*** Opening Exercise inputs ***
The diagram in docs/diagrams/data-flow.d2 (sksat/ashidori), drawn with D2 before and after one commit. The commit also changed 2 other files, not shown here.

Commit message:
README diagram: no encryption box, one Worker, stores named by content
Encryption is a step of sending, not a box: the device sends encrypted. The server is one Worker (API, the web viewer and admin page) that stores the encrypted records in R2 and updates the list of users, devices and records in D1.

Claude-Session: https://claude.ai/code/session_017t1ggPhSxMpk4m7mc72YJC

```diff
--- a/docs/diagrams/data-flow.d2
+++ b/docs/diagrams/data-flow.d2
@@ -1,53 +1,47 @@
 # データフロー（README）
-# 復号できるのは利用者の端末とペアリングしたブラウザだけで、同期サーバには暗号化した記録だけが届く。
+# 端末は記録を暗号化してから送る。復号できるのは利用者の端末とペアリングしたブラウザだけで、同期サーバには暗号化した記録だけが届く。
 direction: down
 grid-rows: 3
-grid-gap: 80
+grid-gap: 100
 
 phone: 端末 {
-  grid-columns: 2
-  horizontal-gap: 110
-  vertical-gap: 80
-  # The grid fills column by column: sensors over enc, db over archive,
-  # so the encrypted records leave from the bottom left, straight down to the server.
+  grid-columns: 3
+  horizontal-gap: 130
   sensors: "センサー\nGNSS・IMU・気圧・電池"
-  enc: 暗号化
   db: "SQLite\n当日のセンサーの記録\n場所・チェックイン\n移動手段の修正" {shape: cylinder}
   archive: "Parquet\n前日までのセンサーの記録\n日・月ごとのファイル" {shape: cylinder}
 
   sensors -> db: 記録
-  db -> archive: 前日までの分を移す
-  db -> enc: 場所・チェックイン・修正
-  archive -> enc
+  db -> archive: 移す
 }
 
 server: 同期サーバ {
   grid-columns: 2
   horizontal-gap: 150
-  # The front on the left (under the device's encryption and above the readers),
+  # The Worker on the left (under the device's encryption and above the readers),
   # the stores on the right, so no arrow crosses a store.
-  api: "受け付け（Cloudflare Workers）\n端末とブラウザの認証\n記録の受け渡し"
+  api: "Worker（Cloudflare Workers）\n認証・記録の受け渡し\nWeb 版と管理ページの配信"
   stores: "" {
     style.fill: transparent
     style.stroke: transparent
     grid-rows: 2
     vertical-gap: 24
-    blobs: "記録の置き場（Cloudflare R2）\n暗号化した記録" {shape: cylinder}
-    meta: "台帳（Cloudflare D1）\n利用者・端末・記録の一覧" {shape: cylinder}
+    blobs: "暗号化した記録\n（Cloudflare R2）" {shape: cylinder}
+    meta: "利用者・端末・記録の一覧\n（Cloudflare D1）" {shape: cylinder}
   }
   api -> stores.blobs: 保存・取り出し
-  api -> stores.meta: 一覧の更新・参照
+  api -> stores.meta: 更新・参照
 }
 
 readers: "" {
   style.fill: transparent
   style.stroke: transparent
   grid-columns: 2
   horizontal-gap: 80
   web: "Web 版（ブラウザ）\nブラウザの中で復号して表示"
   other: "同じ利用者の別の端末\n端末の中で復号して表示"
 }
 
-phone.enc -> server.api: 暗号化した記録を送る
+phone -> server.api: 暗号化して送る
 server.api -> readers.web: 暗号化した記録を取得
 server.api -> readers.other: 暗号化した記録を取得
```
*** Closing Exercise inputs ***
Reproduce every record above exactly as it is written.

> **Written response**
The diagram in docs/diagrams/data-flow.d2 (sksat/ashidori), drawn with D2 before and after one commit. The commit also changed 2 other files, not shown here.

Commit message:
README diagram: no encryption box, one Worker, stores named by content
Encryption is a step of sending, not a box: the device sends encrypted. The server is one Worker (API, the web viewer and admin page) that stores the encrypted records in R2 and updates the list of users, devices and records in D1.

Claude-Session: https://claude.ai/code/session_017t1ggPhSxMpk4m7mc72YJC

```diff
--- a/docs/diagrams/data-flow.d2
+++ b/docs/diagrams/data-flow.d2
@@ -1,53 +1,47 @@
 # データフロー（README）
-# 復号できるのは利用者の端末とペアリングしたブラウザだけで、同期サーバには暗号化した記録だけが届く。
+# 端末は記録を暗号化してから送る。復号できるのは利用者の端末とペアリングしたブラウザだけで、同期サーバには暗号化した記録だけが届く。
 direction: down
 grid-rows: 3
-grid-gap: 80
+grid-gap: 100
 
 phone: 端末 {
-  grid-columns: 2
-  horizontal-gap: 110
-  vertical-gap: 80
-  # The grid fills column by column: sensors over enc, db over archive,
-  # so the encrypted records leave from the bottom left, straight down to the server.
+  grid-columns: 3
+  horizontal-gap: 130
   sensors: "センサー\nGNSS・IMU・気圧・電池"
-  enc: 暗号化
   db: "SQLite\n当日のセンサーの記録\n場所・チェックイン\n移動手段の修正" {shape: cylinder}
   archive: "Parquet\n前日までのセンサーの記録\n日・月ごとのファイル" {shape: cylinder}
 
   sensors -> db: 記録
-  db -> archive: 前日までの分を移す
-  db -> enc: 場所・チェックイン・修正
-  archive -> enc
+  db -> archive: 移す
 }
 
 server: 同期サーバ {
   grid-columns: 2
   horizontal-gap: 150
-  # The front on the left (under the device's encryption and above the readers),
+  # The Worker on the left (under the device's encryption and above the readers),
   # the stores on the right, so no arrow crosses a store.
-  api: "受け付け（Cloudflare Workers）\n端末とブラウザの認証\n記録の受け渡し"
+  api: "Worker（Cloudflare Workers）\n認証・記録の受け渡し\nWeb 版と管理ページの配信"
   stores: "" {
     style.fill: transparent
     style.stroke: transparent
     grid-rows: 2
     vertical-gap: 24
-    blobs: "記録の置き場（Cloudflare R2）\n暗号化した記録" {shape: cylinder}
-    meta: "台帳（Cloudflare D1）\n利用者・端末・記録の一覧" {shape: cylinder}
+    blobs: "暗号化した記録\n（Cloudflare R2）" {shape: cylinder}
+    meta: "利用者・端末・記録の一覧\n（Cloudflare D1）" {shape: cylinder}
   }
   api -> stores.blobs: 保存・取り出し
-  api -> stores.meta: 一覧の更新・参照
+  api -> stores.meta: 更新・参照
 }
 
 readers: "" {
   style.fill: transparent
   style.stroke: transparent
   grid-columns: 2
   horizontal-gap: 80
   web: "Web 版（ブラウザ）\nブラウザの中で復号して表示"
   other: "同じ利用者の別の端末\n端末の中で復号して表示"
 }
 
-phone.enc -> server.api: 暗号化した記録を送る
+phone -> server.api: 暗号化して送る
 server.api -> readers.web: 暗号化した記録を取得
 server.api -> readers.other: 暗号化した記録を取得
```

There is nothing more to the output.